4: Gift card fraud remains popular
Gift cards are popular and convenient - also for cybercriminals. Around December, this regular threat, which takes place via Business Email Compromise (BEC) - where attackers impersonate someone else - increases even more. This type of scam often starts in the workplace, for example via a short text message or e-mail testing how receptive the recipient is. Subsequent messages ask to buy valuable gift cards with company money, or to pay in advance with the promise of a refund. The goal? Prompting the buyer to share gift card numbers and the PINs so that the scammer can unlock them. In doing so, the attacker hooks into trust in personal and professional relationships. This enhances credibility. The cybercriminal also plays on the victim's emotions, such as pride that a business leader contacted them, or was part of something positive that makes others happy.
During these holidays, stay extra alert for warning signs, such as emotional appeals. And contact the executive making the 'request' through another channel, and always verify and validate the request.
5: Fake charities always donate to themselves
Cyber attacks exploit human emotions. Fake charities play cleverly on this. Attackers set up fake non-profit companies, or create websites that mimic well-known charities. And thanks to the successful recipe, cybercriminals continue to do so.

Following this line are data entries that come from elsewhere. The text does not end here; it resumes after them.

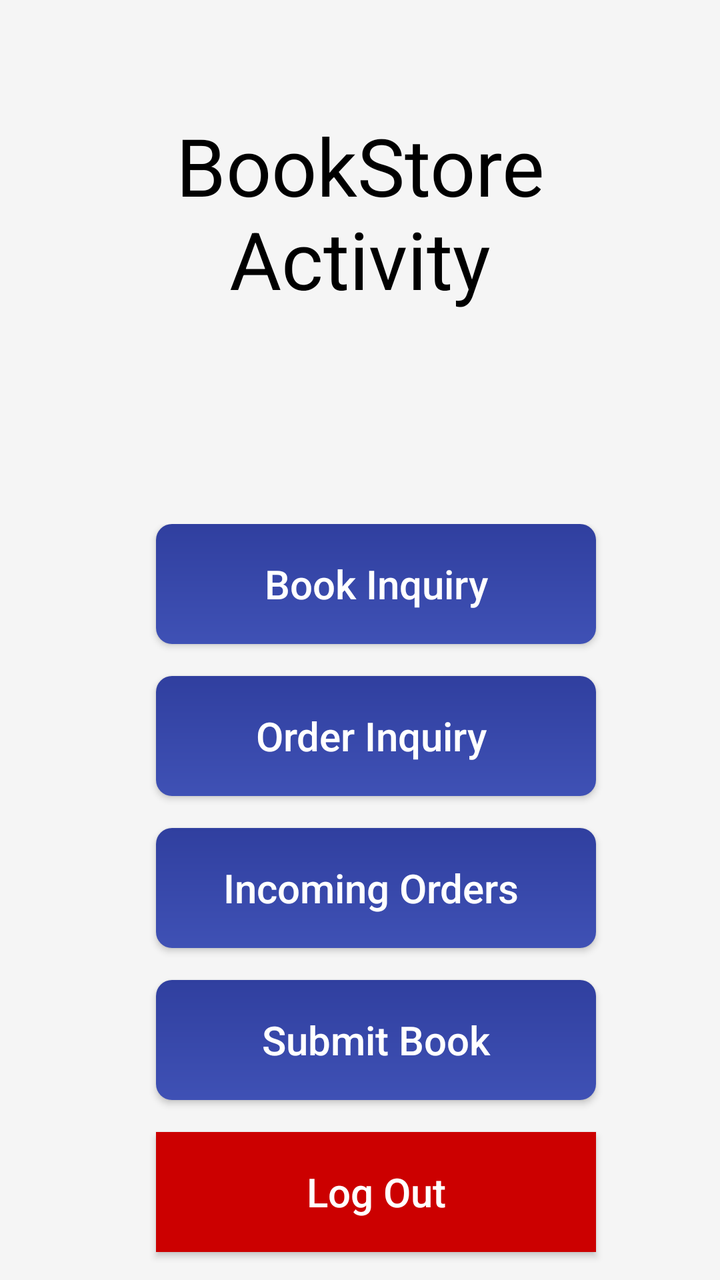
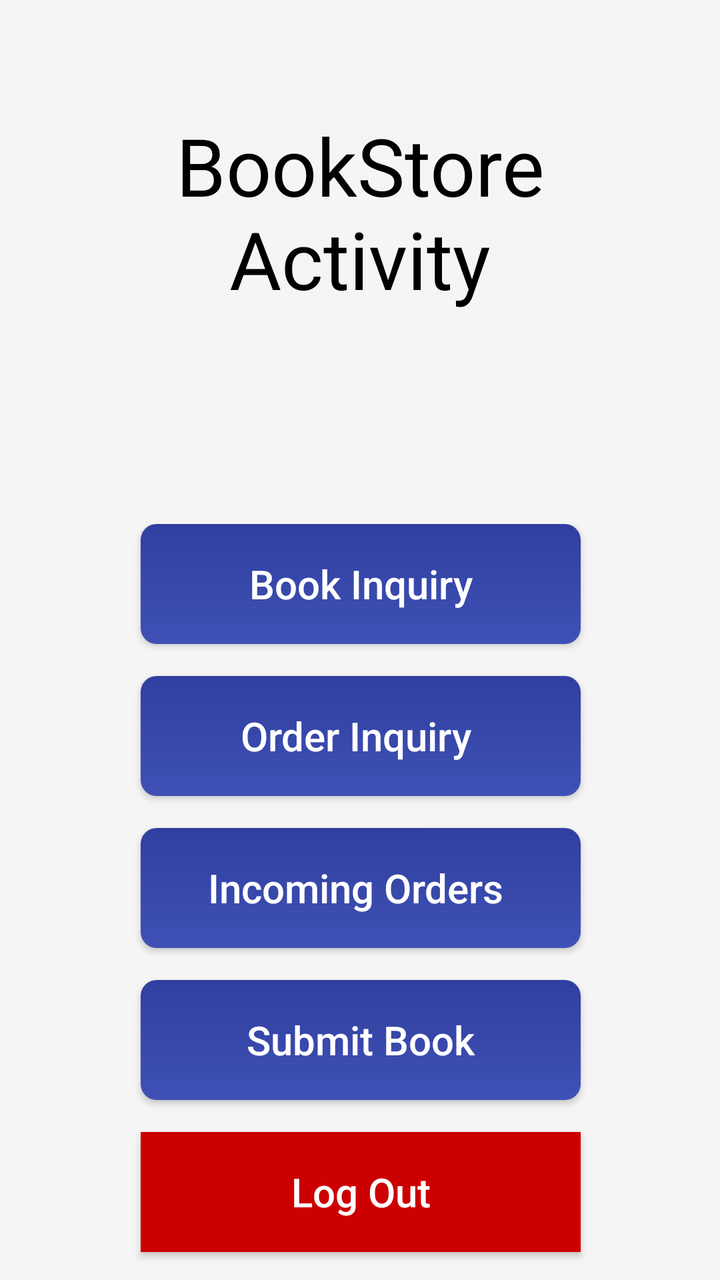

Screens rendered from an Android XML layout before and after an edit, with the pre-edit source and the edit as a unified diff.
<!-- AndroidManifest.xml: application theme AppTheme -->
<!-- res/layout/activity_book_store.xml -->
<?xml version="1.0" encoding="utf-8"?>
<androidx.constraintlayout.widget.ConstraintLayout xmlns:android="http://schemas.android.com/apk/res/android"
    xmlns:app="http://schemas.android.com/apk/res-auto"
    xmlns:tools="http://schemas.android.com/tools"
    android:layout_width="match_parent"
    android:layout_height="match_parent"
    tools:context=".BookStore">

    <TextView
        android:id="@+id/textView3"
        android:layout_width="303dp"
        android:layout_height="102dp"
        android:layout_marginTop="56dp"
        android:text="BookStore Activity"
        android:textAlignment="center"
        android:textSize="40dp"
        app:layout_constraintEnd_toEndOf="parent"
        app:layout_constraintStart_toStartOf="parent"
        app:layout_constraintTop_toTopOf="parent" />

    <LinearLayout
        android:layout_width="376dp"
        android:layout_height="380dp"
        android:layout_marginTop="104dp"
        android:orientation="vertical"
        app:layout_constraintTop_toBottomOf="@+id/textView3"
        tools:layout_editor_absoluteX="16dp">

        <Button
            android:id="@+id/inquiryButton"
            android:layout_width="220dp"
            android:layout_height="60dp"
            android:layout_gravity="center"
            android:text="Book Inquiry" />

        <Space
            android:layout_width="match_parent"
            android:layout_height="16dp" />

        <Button
            android:id="@+id/orderInquiryButton"
            android:layout_width="220dp"
            android:layout_height="60dp"
            android:layout_gravity="center"
            android:gravity="center"
            android:text="Order Inquiry " />

        <Space
            android:layout_width="match_parent"
            android:layout_height="16dp" />

        <Button
            android:id="@+id/incomingOrdersButtton"
            android:layout_width="220dp"
            android:layout_height="60dp"
            android:layout_gravity="center"
            android:text="Incoming Orders " />

        <Space
            android:layout_width="match_parent"
            android:layout_height="16dp" />

        <Button
            android:id="@+id/submitBookActivityButton"
            android:layout_width="220dp"
            android:layout_height="60dp"
            android:layout_gravity="center"
            android:text="Submit Book" />

        <Space
            android:layout_width="match_parent"
            android:layout_height="16dp" />

        <Button
            android:id="@+id/logOutBookButton"
            android:layout_width="220dp"
            android:layout_height="60dp"
            android:layout_gravity="center"
            android:background="@android:color/holo_red_dark"
            android:text="Log Out" />

    </LinearLayout>


</androidx.constraintlayout.widget.ConstraintLayout>
<!-- resources referenced by this layout -->
<resources>
  <style name="AppTheme" parent="Theme.AppCompat.Light.NoActionBar">
          
          <item name="android:windowBackground">@color/light_gray</item>
          <item name="android:textColor">@color/black</item> 
          <item name="colorPrimary">@color/primary_blue</item> 
          <item name="colorPrimaryDark">@color/primary_blue</item> 
          <item name="colorAccent">@color/primary_blue</item> 
          <item name="android:buttonStyle">@style/PrimaryButtonStyle</item>
          <item name="android:textAppearance">@style/AppTextAppearance</item>
          <item name="alertDialogTheme">@style/AlertDialogTheme</item>
  
  
      </style>
  <color name="light_gray">#F5F5F5</color>
  <color name="black">#FF000000</color>
  <color name="primary_blue">#3F51B5</color>
  <style name="PrimaryButtonStyle" parent="Widget.AppCompat.Button">
          <item name="android:background">@drawable/primary_button_background</item>
          <item name="android:textColor">@android:color/white</item>
          <item name="android:textAppearance">@style/TextAppearance.AppCompat.Button</item>
          <item name="android:textAllCaps">false</item>
          <item name="android:textSize">20dp</item>
          
          <item name="android:paddingStart">16dp</item>
          <item name="android:paddingEnd">16dp</item>
          <item name="android:paddingTop">12dp</item>
          <item name="android:paddingBottom">12dp</item>
          
          <item name="android:radius">4dp</item>
      </style>
  <style name="AppTextAppearance">
          <item name="android:fontFamily">sans-serif</item>
      </style>
  <style name="AlertDialogTheme" parent="Theme.AppCompat.Light.Dialog.Alert">
          <item name="colorAccent">@color/primary_blue</item> 
          
      </style>
  <!-- drawable primary_button_background (drawable) -->
  <?xml version="1.0" encoding="utf-8"?>
  <shape xmlns:android="http://schemas.android.com/apk/res/android">
      
      <gradient
          android:startColor="#3F51B5"
          android:endColor="#303F9F"
          android:angle="90"/>
      
      <corners android:radius="8dp"/>
  </shape>
</resources>

<!-- the commit's change to res/layout/activity_book_store.xml (unified diff, before → after) -->
@@ -23,8 +23,9 @@
         android:layout_height="380dp"
         android:layout_marginTop="104dp"
         android:orientation="vertical"
-        app:layout_constraintTop_toBottomOf="@+id/textView3"
-        tools:layout_editor_absoluteX="16dp">
+        app:layout_constraintEnd_toEndOf="parent"
+        app:layout_constraintStart_toStartOf="parent"
+        app:layout_constraintTop_toBottomOf="@+id/textView3">
 
         <Button
             android:id="@+id/inquiryButton"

Attackers are expected to continue using familiar, heartwarming requests, such as donating a meal or helping homeless people. Or they will capitalise on global crises. Always stay alert for charity campaigns during the holidays. Attackers use all available channels at their disposal, such as phone calls, social media, printed materials and misleading advertisements. Work directly with official charities. Again, type the website URL directly into the browser and never click on links via unsolicited messages. These tips will help you get through the holidays and end the year safely.